Upper school chemistry teacher Andrew Irvine competed as a member of the United States canoe polo team at the 2022 World Games in Birmingham, Ala., in July and the 2022 International Canoe Federation’s Canoe Polo World Championships in Saint-Omer, France, in August.
Irvine was originally scheduled to compete in 2020, but the onset of the COVID-19 pandemic put all competition on hold. “When were told the World Games were happening [in 2022] … we had some meetings and got together on Zoom and we talked about what the expectations were,” Irvine said. Despite some setbacks, such as team members leaving and the departure of their coach, the team regrouped and began training with visitors from New York and Texas. Irvine was selected as a member of the team in March.
The team held training camps and participated in a tournament called the Cup of the West with other U.S. canoe polo squads and a team from Canada. Members of the team local to the Bay Area trained every week at Shoreline Lake in Mountain View and the Berkeley Marina.
Going into the World Games, the team was up against some extremely tough competition. “They have programs that start as young as 7 years old, in schools and in universities,” Irvine said. Despite not winning any of their games, the team was able to overcome expectations. “We were more competitive than I think some people expected.”
Canoe polo ended up being the most popular event at the World Games, and Irvine said fans in attendance were highly appreciative and excited to meet members of the team. “We had people asking for our pictures, and someone asked for my autograph,” he exclaimed. “I was like, ‘You’re sure, right?’”
The following month, the team headed to France for the ICF World Championships, which featured a much greater number of teams and categories than the World Games. Team USA was grouped with teams from Hong Kong, Japan, Malaysia, Spain and Taipei, Taiwan. They had three wins total, defeating Hong Kong twice as well as Japan, and recorded a tie against Taipei. “We were actually winning [against Taipei] up until the last minute, and if we had beat them, we would have been in the top 12,” Irvine said.

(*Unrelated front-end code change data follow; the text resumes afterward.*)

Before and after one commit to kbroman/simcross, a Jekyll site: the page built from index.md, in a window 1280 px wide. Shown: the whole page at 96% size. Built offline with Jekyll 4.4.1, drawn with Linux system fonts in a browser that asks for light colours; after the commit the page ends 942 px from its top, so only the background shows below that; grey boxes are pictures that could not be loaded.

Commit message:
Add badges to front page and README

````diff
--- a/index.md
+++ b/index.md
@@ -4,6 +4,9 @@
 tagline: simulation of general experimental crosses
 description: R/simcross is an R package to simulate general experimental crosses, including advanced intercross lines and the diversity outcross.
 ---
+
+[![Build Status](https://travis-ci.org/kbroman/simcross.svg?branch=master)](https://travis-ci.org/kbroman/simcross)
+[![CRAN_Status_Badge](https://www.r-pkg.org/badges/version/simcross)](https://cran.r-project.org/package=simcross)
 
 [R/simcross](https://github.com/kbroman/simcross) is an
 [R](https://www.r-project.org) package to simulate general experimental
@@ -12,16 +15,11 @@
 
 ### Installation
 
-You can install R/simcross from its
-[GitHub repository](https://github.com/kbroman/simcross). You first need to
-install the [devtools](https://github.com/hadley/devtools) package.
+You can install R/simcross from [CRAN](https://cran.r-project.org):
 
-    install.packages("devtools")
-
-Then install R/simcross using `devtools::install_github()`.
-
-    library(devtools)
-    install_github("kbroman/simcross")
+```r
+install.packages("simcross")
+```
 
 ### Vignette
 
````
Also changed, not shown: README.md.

After the improved performance at the World Championships, “We reflected on how the World Games was like a training session, preparing us for the World Championships,” Irvine said, adding that he felt happy with his performance after seeing the level of competition he and the team were up against and remembering aspects of his performance. “I had some huge, impactful moments on the team,” he said. “I was happy to have found a way to contribute.”